Breaker Operating and Maintenance Guide

Allied Construction Products offers tips for proper operation and maintenance of hydraulic breaker attachments.

1. Lubrication
1. Lubrication

To aid owners of hydraulic breaker attachments, Doug Keller, Engineering Documentation Specialist at Allied Construction Products, LLC, has compiled the following tips* on proper operation and maintenance. While the tips are relatively generic in nature, it's important to consult the equipment operator's manual for specific recommendations for your particular model(s).


1. Lubrication

The tool must be lubricated every 2 hours or if it appears dry. Use only Allied Chisel Paste.

To prevent serious damage to seals and other internal components, the breaker must be positioned vertically and down pressure applied to the tool until it contacts the impact ring.

Fill the bushing cavity until grease emerges from the bottom end of the tool holder.

2. Oil Leaks

Check hose connections for hydraulic oil leaks. If oil is seen dripping from the tool end of the breaker it must be stopped immediately until qualified personnel can determine the source. Continued operation may lead to internal damage.

3. Pre-Charge Gas Pressure

A combination of oil and nitrogen gas pressure is used to operate this breaker. The nitrogen gas pressure ("pre-charge") is located on top of the breaker, inside the cylinder cover.

Poor breaker performance may indicate the pre-charge gas pressure should be serviced.

Only qualified personnel should service the pre-charge gas.

4. Parking

During idle periods the breaker should be positioned horizontally with the top of the breaker slightly higher than the tool end.

Following this recommendation will prevent the entry of moisture through the tool holder, which may lead to internal damage.

5. Underwater Use

Under no circumstances can the breaker be used underwater unless it has been modified with an approved underwater kit.


6. Down Pressure

Do NOT start the breaker until the tip of the tool is in contact with the material to be demolished.

Push down on the breaker until the front end of the carrier is lifted several inches off the ground.

The breaker can be operated in any position, but never operate the breaker with the tool suspended in the air.

7. Initial Breaking Point/Advancement

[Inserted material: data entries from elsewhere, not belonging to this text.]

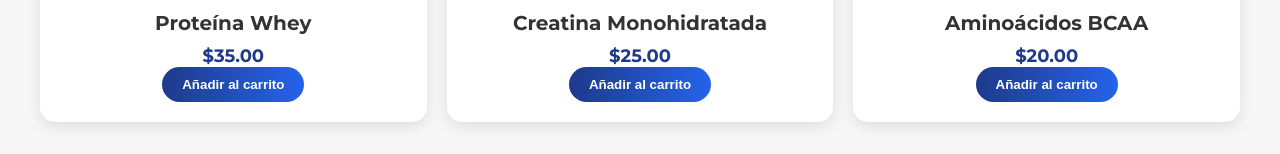
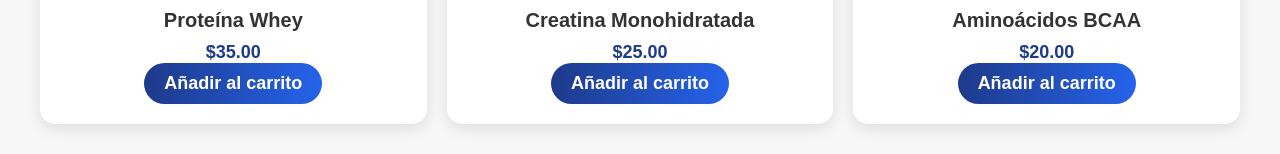
Before and after one commit to juanlopses/jhsfhhxxdssxxx, a website: page index.html in a window 1280 px wide. Shown: the part 1207-1361 px from the top of the page. Drawn offline with Linux system fonts and the light colour scheme.

Commit message:
Update index.html

```diff
--- a/index.html
+++ b/index.html
@@ -5,7 +5,7 @@
     <meta name="viewport" content="width=device-width, initial-scale=1.0">
     <title>Suplementos LG</title>
     <link rel="stylesheet" href="styles.css">
-    <link href="https://fonts.googleapis.com/css2?family=Montserrat:wght@400;700;900&display=swap" rel="stylesheet">
+    <link href="https://fonts.googleapis.com/css2?family=Poppins:wght@400;600;800&display=swap" rel="stylesheet">
     <link rel="stylesheet" href="https://cdnjs.cloudflare.com/ajax/libs/font-awesome/6.4.2/css/all.min.css">
 </head>
 <body>
@@ -51,19 +51,19 @@
                 <img src="https://images.unsplash.com/photo-1625233289858-1b8e76f4f0f2?ixlib=rb-4.0.3&auto=format&fit=crop&w=300&q=80" alt="Proteína Whey">
                 <h3>Proteína Whey</h3>
                 <p>$35.00</p>
-                <button class="add-to-cart" data-name="Proteína Whey" data-price="35">Añadir al carrito</button>
+                <button class="cta-button add-to-cart" data-name="Proteína Whey" data-price="35">Añadir al carrito</button>
             </div>
             <div class="producto">
                 <img src="https://images.unsplash.com/photo-1607005588006-3e7e9b455087?ixlib=rb-4.0.3&auto=format&fit=crop&w=300&q=80" alt="Creatina">
                 <h3>Creatina Monohidratada</h3>
                 <p>$25.00</p>
-                <button class="add-to-cart" data-name="Creatina" data-price="25">Añadir al carrito</button>
+                <button class="cta-button add-to-cart" data-name="Creatina" data-price="25">Añadir al carrito</button>
             </div>
             <div class="producto">
                 <img src="https://images.unsplash.com/photo-1600585154340-be6161a56a0c?ixlib=rb-4.0.3&auto=format&fit=crop&w=300&q=80" alt="Aminoácidos">
                 <h3>Aminoácidos BCAA</h3>
                 <p>$20.00</p>
-                <button class="add-to-cart" data-name="Aminoácidos BCAA" data-price="20">Añadir al carrito</button>
+                <button class="cta-button add-to-cart" data-name="Aminoácidos BCAA" data-price="20">Añadir al carrito</button>
             </div>
         </div>
     </section>
@@ -84,7 +84,7 @@
     <!-- Modal del carrito -->
     <div id="cart-modal" class="modal">
         <div class="modal-content">
-            <span class="close-modal">&times;</span>
+            <span class="close-modal">×</span>
             <h2>Tu carrito</h2>
             <div id="cart-items"></div>
             <p>Total: $<span id="cart-total">0</span></p>
```
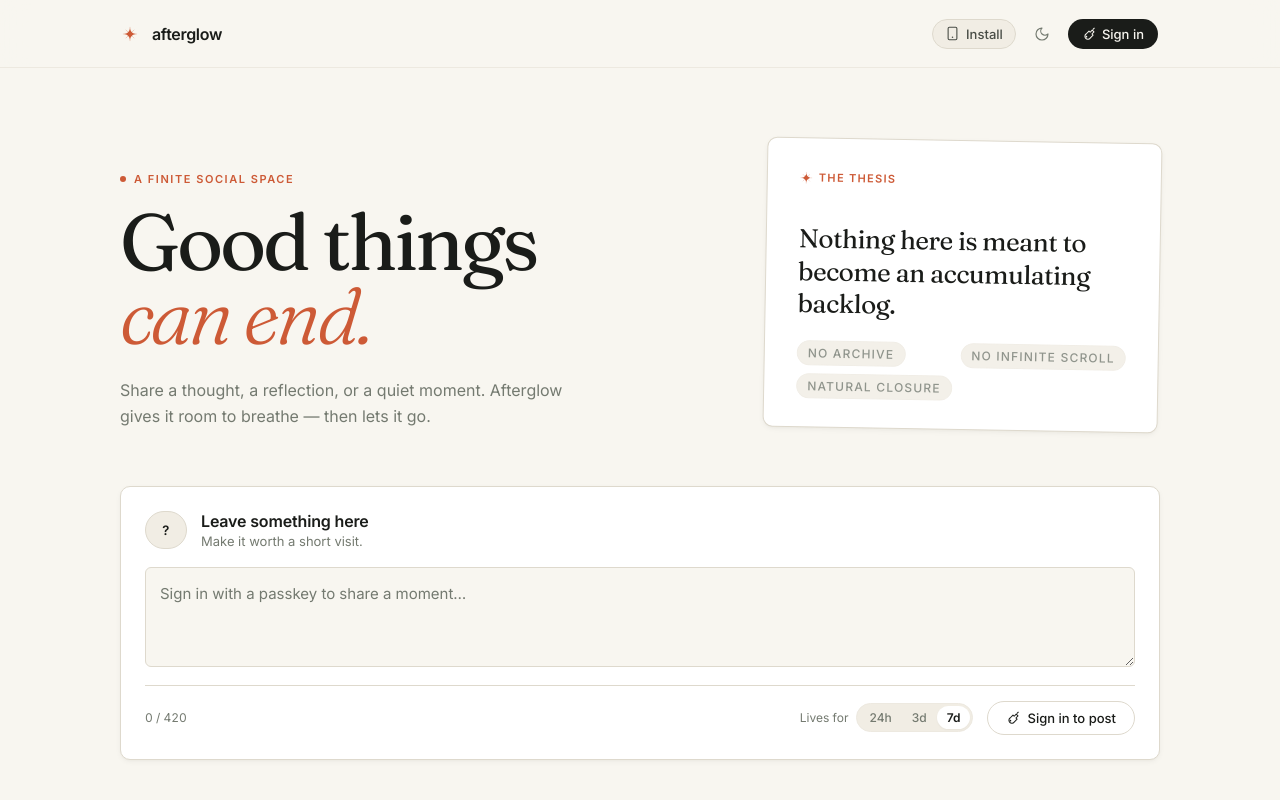
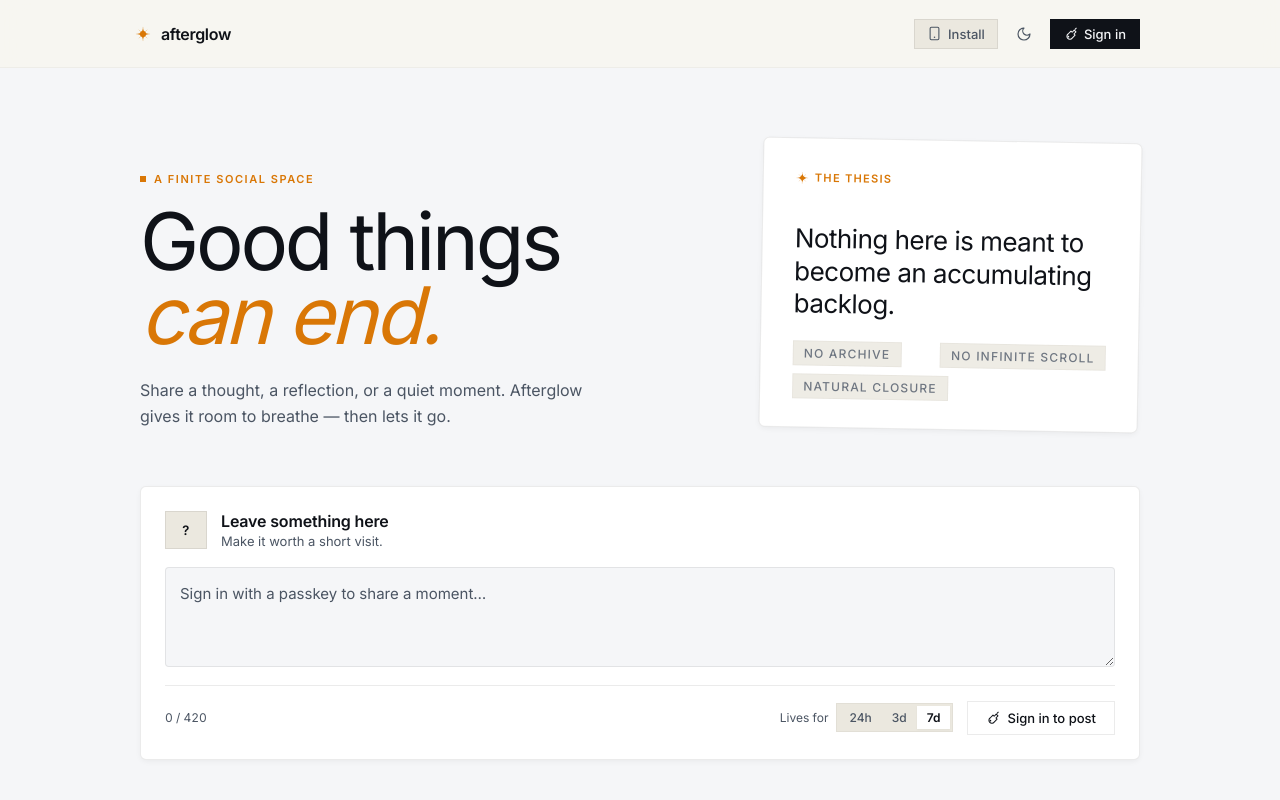
Before and after one commit to dariocast/afterglow, a Svelte app: page / in a window 1280 px wide. Shown: the top 800 px of the page. Built offline with nearby package versions, Linux system fonts and the light colour scheme; no server answers.

Commit message:
style: replace tokens with dusk amber system and clean index.html

```diff
--- a/index.html
+++ b/index.html
@@ -16,7 +16,7 @@
     <!-- Static shell / progressive enhancement fallback -->
     <noscript>
       <header class="topbar">
-        <a class="brand" href="#top" aria-label="Afterglow home"><span class="brand-mark">✦</span> afterglow</a>
+        <a class="brand" href="#top" aria-label="Afterglow home"><span class="brand-mark"></span> afterglow</a>
       </header>
       <main id="top" class="shell">
         <section class="intro-grid">
--- a/src/styles/tokens.css
+++ b/src/styles/tokens.css
@@ -1,97 +1,108 @@
-/* Afterglow Design Tokens - Quiet Editorial & Slow Tech System */
-@import url('https://fonts.googleapis.com/css2?family=Fraunces:ital,opsz,wght@0,9..144,300..700;1,9..144,300..700&family=Inter:wght@300;400;500;600&display=swap');
+/* Afterglow Design Tokens - Dusk Amber / Twilight Minimal System */
+@import url('https://fonts.googleapis.com/css2?family=Inter:wght@400;500;600;700&family=JetBrains+Mono:wght@400;500&display=swap');
 
 :root {
-  /* Surface & Base (Light Mode - Warm Paper & Stone) */
-  --bg: #f8f6f0;
+  /* Surface & Base (Default Light Mode - Crisp Dusk Horizon) */
+  --bg: #f5f6f8;
   --surface: #ffffff;
-  --surface-2: #f1ede4;
-  --surface-hover: #eae5da;
+  --surface-subtle: #eceef2;
+  --surface-hover: #e4e6ec;
   --surface-elevated: #ffffff;
 
-  --ink: #1a1c19;
-  --ink-secondary: #484c45;
-  --muted: #747a70;
-  --muted-light: #9ea499;
+  --ink: #0f1218;
+  --ink-secondary: #4b5563;
+  --muted: #4b5563;
+  --muted-light: #808a9d;
 
-  --line: #ded9cd;
-  --line-subtle: #ede9e0;
-  --line-strong: #c2baa9;
+  --line: rgba(0, 0, 0, 0.08);
+  --line-subtle: rgba(0, 0, 0, 0.04);
+  --line-focus: rgba(0, 0, 0, 0.22);
+  --line-strong: rgba(0, 0, 0, 0.14);
 
-  /* Accent - Warm Ember & Glow */
-  --accent: #cd5a36;
-  --accent-hover: #b84c2b;
-  --accent-soft: #faebe4;
-  --accent-tint: rgba(205, 90, 54, 0.08);
-  --accent-glow: #e26943;
-  --accent-rgb: 205, 90, 54;
+  /* Accent - Dusk Amber / Warm Ember */
+  --accent: #d97706;
+  --accent-hover: #b45309;
+  --accent-soft: rgba(217, 119, 6, 0.10);
+  --accent-tint: rgba(217, 119, 6, 0.06);
+  --accent-glow: 0 0 14px rgba(217, 119, 6, 0.16);
+  --accent-rgb: 217, 119, 6;
 
-  --danger: #be3a34;
-  --danger-soft: #fbeae9;
-  --success: #3e7b54;
-  --success-soft: #ebf5ee;
+  --amber: #d97706;
+  --amber-subtle: rgba(217, 119, 6, 0.10);
+  --amber-glow: 0 0 14px rgba(217, 119, 6, 0.16);
 
-  /* Elevation & Shadows - Subtle & Organic */
-  --shadow-xs: 0 1px 2px rgba(26, 28, 25, 0.04);
-  --shadow-sm: 0 2px 6px -1px rgba(26, 28, 25, 0.06), 0 1px 3px -1px rgba(26, 28, 25, 0.04);
-  --shadow-md: 0 8px 24px -4px rgba(26, 28, 25, 0.08), 0 2px 8px -2px rgba(26, 28, 25, 0.04);
-  --shadow-lg: 0 20px 48px -8px rgba(26, 28, 25, 0.12), 0 4px 16px -2px rgba(26, 28, 25, 0.04);
-  --glow-shadow: 0 0 20px rgba(205, 90, 54, 0.18);
+  --danger: #dc2626;
+  --danger-soft: rgba(220, 38, 38, 0.10);
+  --success: #059669;
+  --success-soft: rgba(5, 150, 105, 0.10);
+
+  /* Elevation & Shadows - Subtle Architectural */
+  --shadow-xs: 0 1px 2px rgba(15, 18, 24, 0.04);
+  --shadow-sm: 0 2px 6px -1px rgba(15, 18, 24, 0.06);
+  --shadow-md: 0 8px 20px -4px rgba(15, 18, 24, 0.08);
+  --shadow-lg: 0 16px 36px -6px rgba(15, 18, 24, 0.10);
+  --glow-shadow: 0 0 16px rgba(217, 119, 6, 0.14);
 
   /* Typography */
-  --serif: 'Fraunces', Georgia, 'Times New Roman', serif;
-  --sans: 'Inter', -apple-system, BlinkMacSystemFont, 'Segoe UI', Roboto, sans-serif;
-  --mono: ui-monospace, SFMono-Regular, Menlo, Monaco, monospace;
+  --sans: 'Inter', -apple-system, BlinkMacSystemFont, 'Segoe UI', Roboto, system-ui, sans-serif;
+  --mono: 'JetBrains Mono', ui-monospace, SFMono-Regular, Menlo, Monaco, monospace;
+  --serif: var(--sans); /* Deprecated: all typography standardizes on geometric sans */
 
   /* Layout & Spacing */
-  --shell-max: 1080px;
+  --shell-max: 1040px;
   --shell-padding: max(20px, calc((100vw - var(--shell-max)) / 2));
-  --radius-xs: 3px;
-  --radius-sm: 6px;
-  --radius-md: 10px;
-  --radius-lg: 18px;
-  --radius-full: 9999px;
+
+  /* Geometric Architectural Radii - Zero Pills */
+  --radius-xs: 2px;
+  --radius-sm: 4px;
+  --radius-md: 6px;
+  --radius-lg: 8px;
 
   /* Motion - Natural & Restrained */
   --ease-out: cubic-bezier(0.16, 1, 0.3, 1);
   --transition-fast: 0.15s cubic-bezier(0.16, 1, 0.3, 1);
-  --transition-smooth: 0.25s cubic-bezier(0.16, 1, 0.3, 1);
+  --transition-smooth: 0.22s cubic-bezier(0.16, 1, 0.3, 1);
 }
 
 [data-theme="dark"] {
-  /* Surface & Base (Dark Mode - Midnight Forest & Slate) */
-  --bg: #121412;
-  --surface: #191c19;
-  --surface-2: #212521;
-  --surface-hover: #292e29;
-  --surface-elevated: #242924;
+  /* Surface & Base (Dark Mode - Deep Obsidian / Twilight Ember) */
+  --bg: #0a0b0e;
+  --surface: #12141a;
+  --surface-subtle: #181b22;
+  --surface-hover: #1f232c;
+  --surface-elevated: #161820;
 
-  --ink: #eeebe3;
-  --ink-secondary: #c5c9be;
-  --muted: #8d9487;
-  --muted-light: #646a5f;
+  --ink: #f1f3f7;
+  --ink-secondary: #9ca3af;
+  --muted: #9ca3af;
+  --muted-light: #6b7280;
 
-  --line: #2d332d;
-  --line-subtle: #222622;
-  --line-strong: #3d453d;
+  --line: rgba(255, 255, 255, 0.08);
+  --line-subtle: rgba(255, 255, 255, 0.04);
+  --line-focus: rgba(255, 255, 255, 0.20);
+  --line-strong: rgba(255, 255, 255, 0.15);
 
-  --accent: #e5734e;
-  --accent-hover: #f18765;
-  --accent-soft: #38241d;
-  --accent-tint: rgba(229, 115, 78, 0.12);
-  --accent-glow: #f68c6a;
-  --accent-rgb: 229, 115, 78;
+  --accent: #f59e0b;
+  --accent-hover: #fbbf24;
+  --accent-soft: rgba(245, 158, 11, 0.12);
+  --accent-tint: rgba(245, 158, 11, 0.08);
+  --accent-glow: 0 0 16px rgba(245, 158, 11, 0.22);
+  --accent-rgb: 245, 158, 11;
 
-  --danger: #e25852;
-  --danger-soft: #381f1e;
-  --success: #67b081;
-  --success-soft: #1c3224;
+  --amber: #f59e0b;
+  --amber-subtle: rgba(245, 158, 11, 0.12);
+  --amber-glow: 0 0 16px rgba(245, 158, 11, 0.22);
 
-  --shadow-xs: 0 1px 2px rgba(0, 0, 0, 0.25);
-  --shadow-sm: 0 2px 6px -1px rgba(0, 0, 0, 0.35);
-  --shadow-md: 0 8px 24px -4px rgba(0, 0, 0, 0.45);
-  --shadow-lg: 0 20px 48px -8px rgba(0, 0, 0, 0.6);
-  --glow-shadow: 0 0 24px rgba(229, 115, 78, 0.22);
+  --danger: #ef4444;
+  --danger-soft: rgba(239, 68, 68, 0.14);
+  --success: #10b981;
+  --success-soft: rgba(16, 185, 129, 0.14);
+
+  --shadow-xs: 0 1px 2px rgba(0, 0, 0, 0.4);
+  --shadow-sm: 0 2px 4px rgba(0, 0, 0, 0.5);
+  --shadow-md: 0 6px 16px rgba(0, 0, 0, 0.6);
+  --shadow-lg: 0 12px 32px rgba(0, 0, 0, 0.7);
+  --glow-shadow: 0 0 20px rgba(245, 158, 11, 0.18);
 }
 
 /* Global Reset & Base */
--- a/styles.css
+++ b/styles.css
@@ -11,7 +11,7 @@ button { cursor:pointer; }
 .sr-only { position:absolute; width:1px; height:1px; padding:0; margin:-1px; overflow:hidden; clip:rect(0,0,0,0); white-space:nowrap; border:0; }
 .topbar { height:68px; border-bottom:1px solid var(--line); display:flex; align-items:center; justify-content:space-between; padding:0 max(22px, calc((100vw - 1120px) / 2)); }
 .brand { color:var(--ink); text-decoration:none; font-weight:700; letter-spacing:-.03em; font-size:20px; }
-.brand-mark { color:var(--accent); margin-right:5px; }
+.brand-mark { display:inline-block; width:6px; height:6px; border-radius:50%; background:var(--accent); margin-right:6px; vertical-align:middle; }
 .top-actions { display:flex; align-items:center; gap:16px; }
 .icon-button { background:none; color:var(--muted); border:0; font-size:21px; padding:6px; }
 .avatar { width:42px; height:42px; flex:0 0 42px; border-radius:50%; background:var(--ink); color:var(--bg); display:grid; place-items:center; font-size:11px; font-weight:800; letter-spacing:.05em; }
```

Avoid starting too far from the material's edge. Break large objects from the outside edges and work inward.

8. Proper Contact Angle

The tool of the breaker must always be kept at right angles (90°) to the work surface.

Accelerated bushing - tool wear and tool breakage can result when forces applied to the breaker are not kept in line with the tool. Rocking the breaker back and forth will expel any dust accumulating under the tip of the tool. Never exceed 5° in either direction. The tool is not designed for prying.

9. Tool Penetration

Do NOT bury the tool.

As the tool penetrates through the material, follow the breaker with down pressure from the carrier. Anticipate breaking through the material and stop the breaker immediately to prevent blank firing.

Listen for solid, fast blows. If blow frequency slows or becomes hollow sounding increase down pressure or correct the alignment of the tool.

10. Maximum Duty Cycle

Material should break within the first 30 seconds. If, after 30 seconds, the material has not broken, reposition the tool to locate the material's seams, fractures, joints, or faults. Excessive heat can be generated from operating the breaker longer than 30 seconds, in one spot, with little or no tool penetration.

* For more details refer to the "Safety Manual for Operating and Maintenance Personnel" developed by CIMA.